§ Data entries:
┄┄┄┄┄┄┄┄┄┄┄┄┄┄┄┄┄┄┄┄

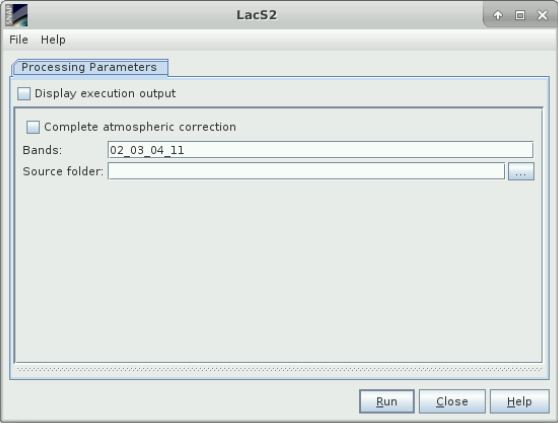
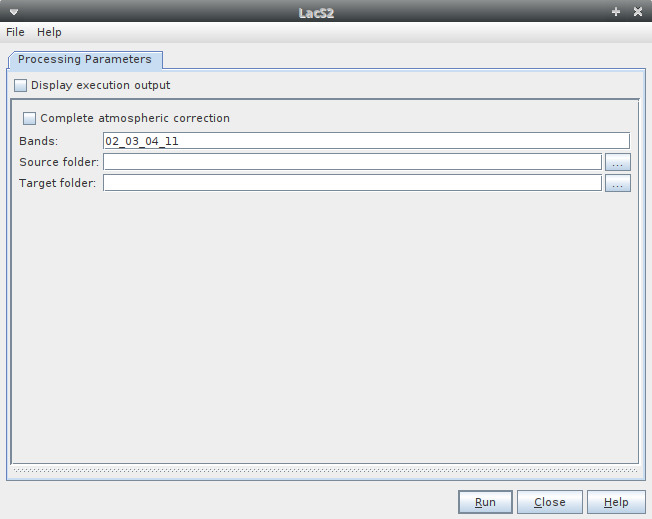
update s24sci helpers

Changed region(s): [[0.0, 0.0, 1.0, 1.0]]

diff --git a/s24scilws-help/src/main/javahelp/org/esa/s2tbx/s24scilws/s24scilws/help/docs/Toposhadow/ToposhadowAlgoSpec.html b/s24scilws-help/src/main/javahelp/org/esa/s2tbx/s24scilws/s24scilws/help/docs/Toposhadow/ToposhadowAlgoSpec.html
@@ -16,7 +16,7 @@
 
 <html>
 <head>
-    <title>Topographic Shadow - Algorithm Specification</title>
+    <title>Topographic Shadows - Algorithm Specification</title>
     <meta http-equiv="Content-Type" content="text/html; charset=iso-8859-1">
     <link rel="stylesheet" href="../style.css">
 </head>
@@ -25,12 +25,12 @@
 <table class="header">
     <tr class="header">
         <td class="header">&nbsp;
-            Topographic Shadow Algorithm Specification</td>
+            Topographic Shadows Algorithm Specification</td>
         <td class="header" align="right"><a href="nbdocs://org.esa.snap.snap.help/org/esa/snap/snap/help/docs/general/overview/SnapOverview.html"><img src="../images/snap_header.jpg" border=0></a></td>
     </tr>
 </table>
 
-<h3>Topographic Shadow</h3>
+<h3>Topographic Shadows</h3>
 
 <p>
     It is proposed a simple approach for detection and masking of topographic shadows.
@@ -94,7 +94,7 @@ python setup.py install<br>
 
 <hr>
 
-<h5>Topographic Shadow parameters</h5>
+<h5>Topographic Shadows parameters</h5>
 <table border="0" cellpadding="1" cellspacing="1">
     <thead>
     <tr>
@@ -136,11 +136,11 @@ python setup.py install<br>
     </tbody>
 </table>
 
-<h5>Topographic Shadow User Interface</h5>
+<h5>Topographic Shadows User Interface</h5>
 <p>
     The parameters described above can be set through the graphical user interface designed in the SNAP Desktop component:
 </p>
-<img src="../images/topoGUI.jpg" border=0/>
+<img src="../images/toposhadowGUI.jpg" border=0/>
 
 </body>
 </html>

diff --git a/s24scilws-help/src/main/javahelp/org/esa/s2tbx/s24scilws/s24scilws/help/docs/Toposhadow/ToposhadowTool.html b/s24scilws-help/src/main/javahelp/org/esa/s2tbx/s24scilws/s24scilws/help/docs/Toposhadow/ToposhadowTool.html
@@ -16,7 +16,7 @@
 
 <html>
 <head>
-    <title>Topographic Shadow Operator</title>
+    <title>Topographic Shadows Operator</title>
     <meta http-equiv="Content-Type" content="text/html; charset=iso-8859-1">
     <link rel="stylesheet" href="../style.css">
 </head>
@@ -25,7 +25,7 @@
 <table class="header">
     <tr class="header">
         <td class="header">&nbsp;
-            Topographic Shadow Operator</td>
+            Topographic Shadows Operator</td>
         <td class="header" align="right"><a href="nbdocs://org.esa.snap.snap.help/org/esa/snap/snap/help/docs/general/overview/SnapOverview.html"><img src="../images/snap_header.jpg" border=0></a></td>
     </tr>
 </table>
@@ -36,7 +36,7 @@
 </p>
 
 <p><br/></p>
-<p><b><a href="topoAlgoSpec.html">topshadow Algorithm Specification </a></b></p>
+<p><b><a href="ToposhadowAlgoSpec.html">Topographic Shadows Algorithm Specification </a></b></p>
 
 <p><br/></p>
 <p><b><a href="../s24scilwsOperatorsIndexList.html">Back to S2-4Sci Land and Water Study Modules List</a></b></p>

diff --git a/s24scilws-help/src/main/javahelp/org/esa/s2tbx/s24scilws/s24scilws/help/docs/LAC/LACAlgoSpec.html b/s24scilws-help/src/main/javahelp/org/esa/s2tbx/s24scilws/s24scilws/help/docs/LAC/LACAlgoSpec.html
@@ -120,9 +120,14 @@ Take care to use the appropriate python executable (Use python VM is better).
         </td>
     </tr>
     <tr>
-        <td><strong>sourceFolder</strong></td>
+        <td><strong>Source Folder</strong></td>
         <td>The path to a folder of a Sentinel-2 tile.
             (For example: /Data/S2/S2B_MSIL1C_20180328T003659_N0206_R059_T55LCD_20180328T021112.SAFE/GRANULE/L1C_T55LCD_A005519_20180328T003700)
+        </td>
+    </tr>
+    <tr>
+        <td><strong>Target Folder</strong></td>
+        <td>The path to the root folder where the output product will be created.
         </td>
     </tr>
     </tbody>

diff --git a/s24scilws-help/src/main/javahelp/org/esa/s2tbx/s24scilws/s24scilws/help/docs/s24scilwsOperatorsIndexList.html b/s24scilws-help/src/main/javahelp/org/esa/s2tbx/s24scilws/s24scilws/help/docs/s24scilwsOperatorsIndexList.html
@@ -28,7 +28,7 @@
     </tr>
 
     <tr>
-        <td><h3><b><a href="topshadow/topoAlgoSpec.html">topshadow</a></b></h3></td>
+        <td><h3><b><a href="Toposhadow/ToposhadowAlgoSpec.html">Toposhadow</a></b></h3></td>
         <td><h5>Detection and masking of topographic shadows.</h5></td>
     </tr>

┄┄┄┄┄┄┄┄┄┄┄┄┄┄┄┄┄┄┄┄

§ DIRECTIONS FOR THIS TASK: Where a line of the data above includes "title", copy that line.

§ ANSWER FOR THIS EXERCISE:
-    <title>Topographic Shadow - Algorithm Specification</title>
+    <title>Topographic Shadows - Algorithm Specification</title>
-    <title>Topographic Shadow Operator</title>
+    <title>Topographic Shadows Operator</title>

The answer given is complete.